So much has been said (and been written) castigating the new coins as well as the people involved in designing them, so I won’t dwell on that. What I realize at this point, though, is that inspecting the specs of the new coins and comparing them to the current set reveals that there’s not much to worry about in the upcoming series (at least in terms of size). This will probably ruffle a lot of feathers but bear with me and compare the dimensions below:

Denomination New Design Series (existing) New Generation Currency (upcoming)
1-sentimo 15.5 mm / 2.0 g 15 mm / 1.90 g
5-sentimo 15.5 mm / 1.9 g 16 mm / 2.20 g
25-sentimo 20.0 mm / 3.6 g 20 mm / 3.60 g
1-piso 24.0 mm / 5.35 g 23 mm / 6.00 g
5-piso 27.0 mm / 7.7 g 25 mm / 7.40 g
10-piso 26.5 mm / 8.7 g 27 mm / 8.00 g
References found at end of the article.

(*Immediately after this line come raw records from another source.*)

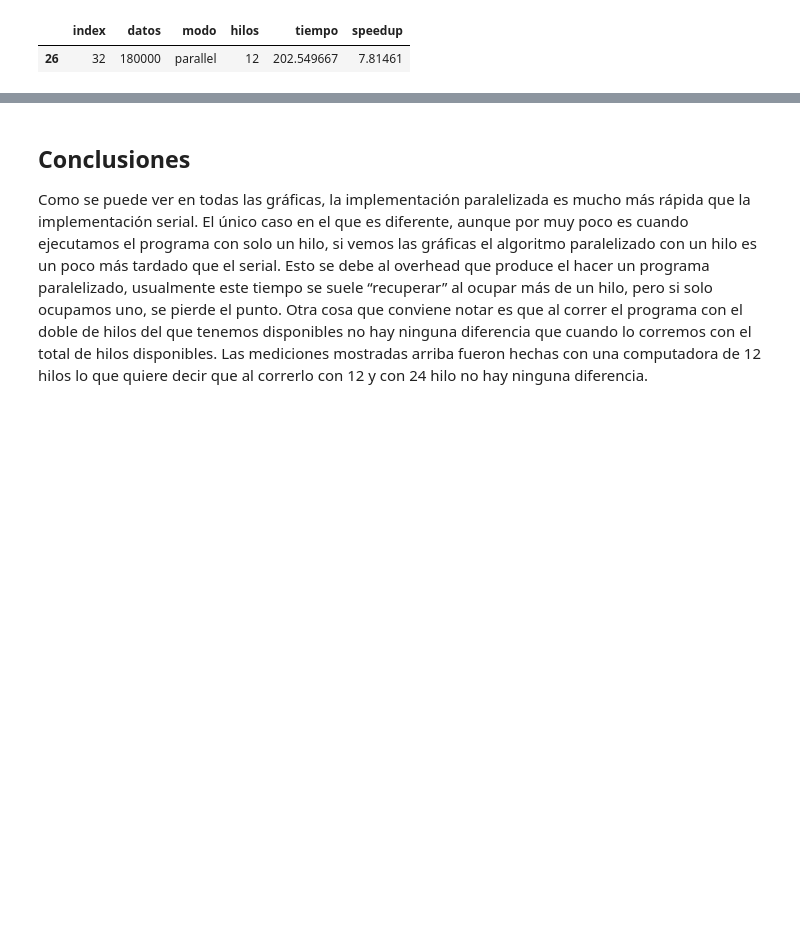
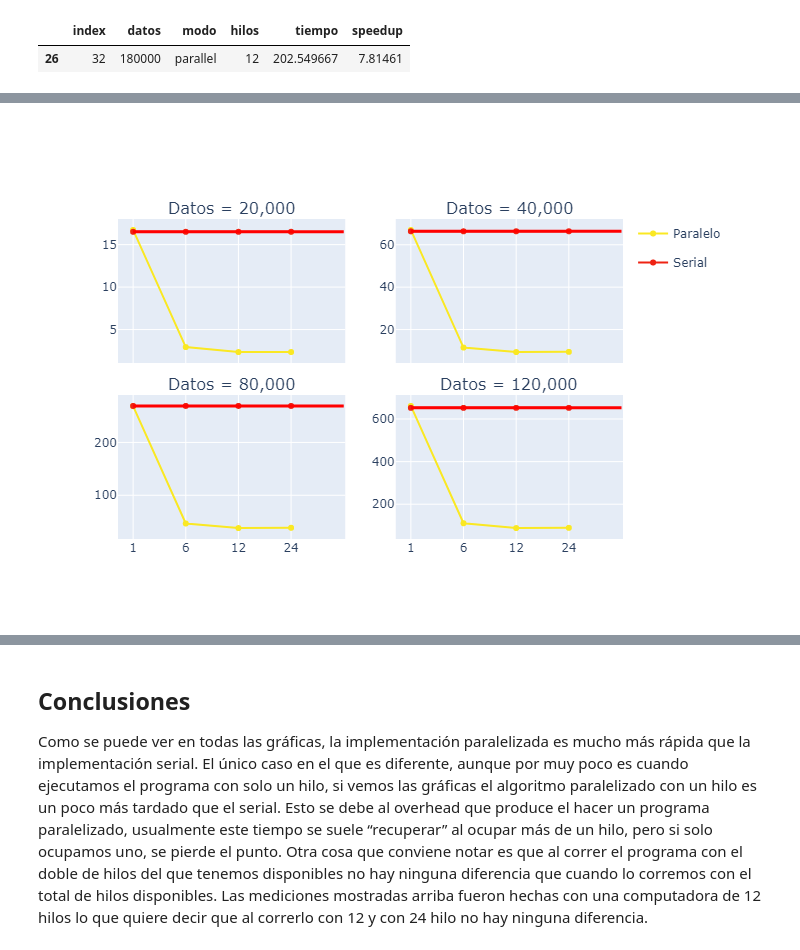
Before and after one commit to Xteom/Parallel-dbscan, a Jupyter notebook: dbscan.ipynb, the cells around one changed output, grey strips where cells are left out. Saved outputs shown, nothing was run; the diff lists cells and outputs as text; code cells hidden in the pictures; blank space fills up the shorter version.

```diff
--- a/dbscan.ipynb
+++ b/dbscan.ipynb
@@ -364,5 +381,9 @@ for i in range(1,3):
                       col=j)
         col_count = col_count+1
 fig.update_layout(legend_groupclick='toggleitem')
-fig.show()
+
+if interactive_graphs:
+    fig.show()
+else:
+    fig.show("png")
 # %% [output]
@@ -370,3 +390,4 @@ fig.show()
+[figure, added]
 # %%
 fig = make_subplots(rows=2, cols=2, vertical_spacing=0.1,
                     horizontal_spacing=0.1, shared_xaxes=True, shared_yaxes=False,subplot_titles=("Plot 1", "Plot 2", "Plot 3", "Plot 4"))
```
Also changed, not shown: parts of 7 cells of this notebook.
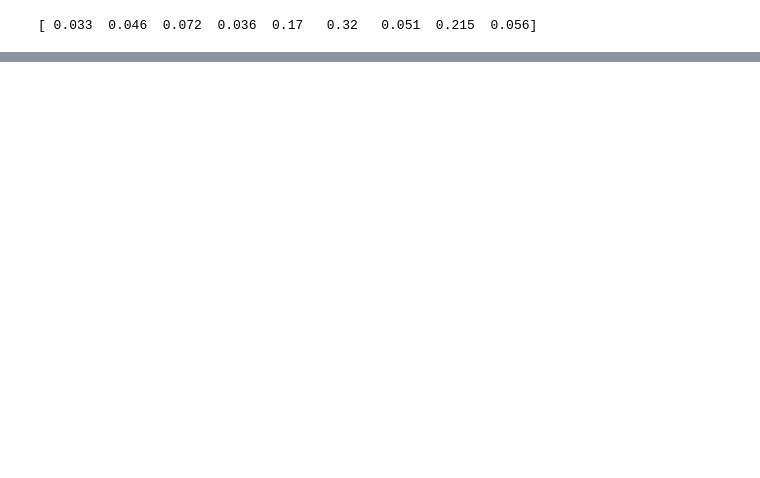
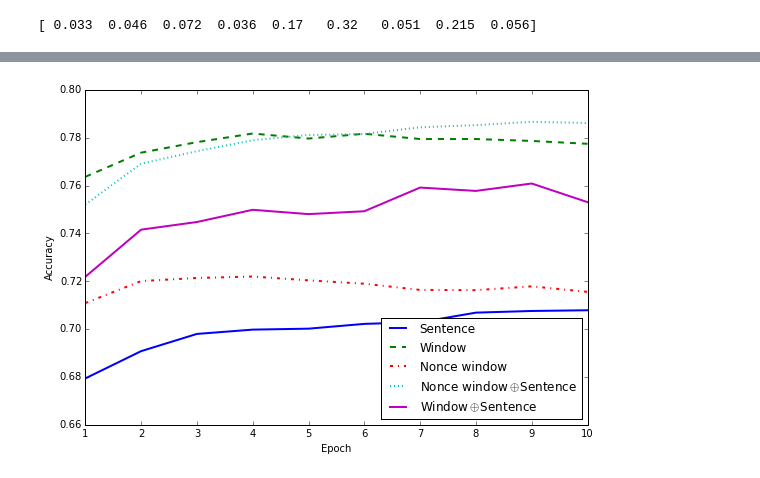
Before and after one commit to ndronen/modeling, a Jupyter notebook: notebooks/ConvnetAnalysis.ipynb, the cells around one changed output, grey strips where cells are left out. Drawn from its saved outputs; the diff is of its cells as text; code cells hidden in the pictures; blank space fills up the shorter version.

```diff
--- a/notebooks/ConvnetAnalysis.ipynb
+++ b/notebooks/ConvnetAnalysis.ipynb
@@ -877,0 +1402,31 @@ print(normalized_google_n_gram_pcts)
+# %%
+feature_comparison_csv = "/export/home/ndronen/proj/dissertation/projects/cnn/data/preposition/preposition-feature-comparison.csv"
+feature_comparison_df = pd.read_csv(feature_comparison_csv, sep='\t')
+#ax = plt.subplot(111)
+plt.figure(figsize=(9,6))
+for features in feature_comparison_df.Features.unique():
+    if '+' in features:
+        fields = features.split('+')
+        label = fields[0] + r'$\oplus$' + fields[1]
+    else:
+        label = features
+    df_features = feature_comparison_df[feature_comparison_df.Features == features]
+    plt.plot(df_features.Epoch, df_features.ValAcc, label=label, ls=next(linestyle), linewidth=2)
+
+# Shrink current axis's height by 10% on the bottom
+# box = ax.get_position()
+# ax.set_position([box.x0, box.y0 + box.height * 0.1,
+#                  box.width, box.height * 0.9])
+
+# # Put a legend to the right of the current axis
+# ax.legend(loc='upper center', bbox_to_anchor=(0.5, -0.05),
+#           fancybox=True, shadow=True, ncol=2)
+
+plt.legend(loc='lower right')
+plt.xlabel('Epoch')
+plt.ylabel('Accuracy')
+plt.savefig('figures/preposition-feature-comparison-valid.pdf')
+
+plt.show()
+# %% [output]
+[figure, added]
```
Also changed, not shown: parts of 86 cells of this notebook.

In some cases (like the 10-piso), the new ones are bigger, however insignificantly. So as you can see, the NGC coins’ dimensions do not actually differ so much from the NDS’. It’s only the new 5-piso coin that has the biggest change (2 mm). And unfortunately for the 5-piso, there could have been a better way of scheduling its release so that we wouldn’t be in this dilemma of mistaking 5-piso for 1-piso, or vice versa!

Since everything else was almost the same diameter, their strategy could have been done this way: They roll out all but the 5-piso coin, then give it say, a year or so while the old 1-piso coins make their way out of circulation. When the new 1-piso coins are sufficiently circulated enough, then that is the time they roll out the new 5-piso coins. Again, this is just me, imagining things from a developer’s perspective  similar issues arise when you’re releasing new features in the programming world. Timing matters. And of course, this is assuming they can thoroughly justify why they ended up making the new 5-piso significantly smaller than its current form. As to why that is so, I will also not delve anymore because there’s already a lot of hate out of that topic on user experience.

Despite my own misgivings on the NGC coins, I will definitely have to agree with the BSP regarding our coins: Matibay, Maganda, Mahalaga (durable, beautiful, valuable). As they say, coins and bills are ways to showcase one country’s heritage.

I’m looking forward to getting my hands on these new coins!

P.S. This is already a separate issue, but at the rate at which the 20-piso bills get worn down like old rags, do you think it’s also time to introduce a 20-piso coin? What do you think?

  1. Wikipedia, Coins of the Philippine peso, circulating coins
  2. Bangko Sentral ng Pilipinas, FAQs on the NGC coins